Skin is an attractive organ for administration of vaccines since it constitutes an anatomic barrier, defending the body against external pathogens. Since the skin is home to a larger population of dendritic cells than muscle tissue, intradermal vaccines typically induce stronger immune responses than intramuscular vaccines and provide the basis for a significant vaccine sparing effect. Microneedle technology, which utilizes patches with sub-millimeter structures to pierce the stratum corneum and deliver vaccines in the epidermis, is an especially attractive pathway for intradermal delivery. Microneedles are designed to combine vaccine formulation, often as a solid coating, and metal, as a supporting material to provide the required mechanical strength. Once applied to the skin, these formulations dissolve or degrade to release vaccine antigen in the skin compartment. Solid vaccine formulations are especially attractive since they also offer improved shelf life and reduced dependence on temperature-controlled supply chains. These microneedles can also be self-administered and safely disposed of. All these properties are highly desirable during times of vaccines shortages, such as epidemic emergencies, and result in major global health benefits, particularly in areas where access to healthcare personnel is an issue.

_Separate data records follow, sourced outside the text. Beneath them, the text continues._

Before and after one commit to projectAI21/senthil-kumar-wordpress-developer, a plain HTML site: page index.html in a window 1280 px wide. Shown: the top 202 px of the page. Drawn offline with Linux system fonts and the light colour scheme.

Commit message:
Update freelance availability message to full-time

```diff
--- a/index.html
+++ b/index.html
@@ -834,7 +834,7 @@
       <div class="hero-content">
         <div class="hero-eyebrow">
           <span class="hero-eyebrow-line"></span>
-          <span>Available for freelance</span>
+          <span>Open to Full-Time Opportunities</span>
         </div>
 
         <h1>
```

Although the microneedle immunization approach appears to be promising, its technical realization faces significant challenges, such as incompatibility of the currently employed vaccine adjuvants with intradermal delivery technologies. IBBR is engaged in the development of microneedle technology advancing a unique approach – applying polyphosphazene macromolecules both as microfabrication material and vaccine adjuvants. It has been already proven that the dual function molecules allow for adjuvant compatible intradermal delivery and improved microneedle fabrication processes. Remarkably, in vivo studies demonstrated a strong synergy between polyphosphazene adjuvants and intradermal administration. These findings clearly indicate that the potency of polyphosphazene microneedles is superior to what was expected on the basis of their intramuscular immunoadjuvant activity and the results for non-adjuvanted microneedles. The research is now focused on further advancement of this technology focusing on vaccines against diseases with a greatest threat of epidemic emergencies, such as Ebola, Anthrax and others.